Opera eliminates barriers

“The Elixir of Love,” by Gaetano Donizetti, will be presented by students in WSU’s Opera Workshop at 8 p.m. Friday, April 7, and 2 p.m. Saturday, April 8, in the Bryan theater. General seating costs $10 for adults and $5 for students and senior citizens.

“Audiences tend to be afraid or put off by the term opera, thinking that it is some distant, high-brow entertainment only for the elite,” said Julie Wieck, director of the Opera Workshop and associate professor in the School of Music and Theatre Arts. “One of my missions is to break down that barrier and introduce the wonderful world of opera to the community at large, while also educating our students.”

First performed in 1832, “The Elixir of Love” takes place in the Italian countryside in the nineteenth century. The story revolves around a young man’s pursuit of his true love. Believing that he needs assistance from outside himself, he purchases an elixir from a traveling snake-oil salesman, which is guaranteed to make the young woman fall in love with him. The elixir, a bottle of cheap wine, gives him the courage to fight for the woman he loves.

“Donizetti is one of three Italian composers including Bellini and Rossini who are known for composing opera in the bel canto style,” said Wieck. “Bel canto, which translates as ‘beautiful singing,’ was the traditional Italian art of singing that emphasized beautiful tone, legato phrasing and strong technique.”

The Opera Workshop program does a full production every spring for Mom’s Weekend, alternating between opera and musical theater, and also presents musical theater productions in the summer.

Next Story

Recent News

Desire to improve food safety leads Afghan student to WSU

Barakatullah Mohammadi saw firsthand the effects of food borne illnesses growing up in Afghanistan.
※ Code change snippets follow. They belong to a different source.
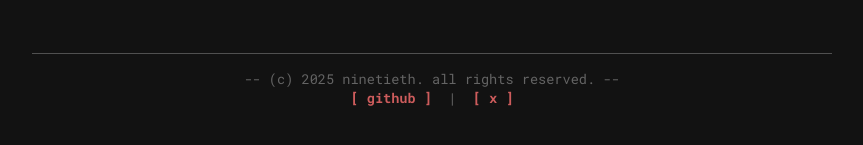
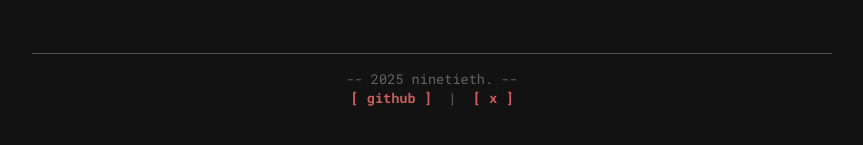
Before and after one commit to 90th/personal-website, a plain HTML site: page index.html in a window 1280 px wide. Shown: the part 1140-1285 px from the top of the page, without its empty margins (208-1071 px from the left). Drawn offline with nearby package versions, Linux system fonts and the light colour scheme.

Commit message:
Update index.html

```diff
--- a/index.html
+++ b/index.html
@@ -89,7 +89,7 @@
             </section>
 
             <footer class="footer">
-                 <p>-- (c) 2025 ninetieth. all rights reserved. --</p> <p>
+                 <p>-- 2025 ninetieth. --</p> <p>
                     <a href="https://github.com/90th" target="_blank">[ github ]</a> |
                     <a href="https://x.com/spookythyscary" target="_blank">[ x ]</a> </p>
             </footer>
```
Now a WSU graduate student, he will receive a prestigious national food and agriculture research fellowship.

Elk hoof disease likely causes systemic changes

Elk treponeme-associated hoof disease, previously thought to be limited to deformations in elks’ hooves, appears to create molecular changes throughout the animal’s system, according to WSU epigenetic research.

College of Education professor receives Fulbright award

Margaret Vaughn will spend three weeks in Vienna, Austria where she will work with a research team discussing student agency and the role of adaptability in classroom learning environments.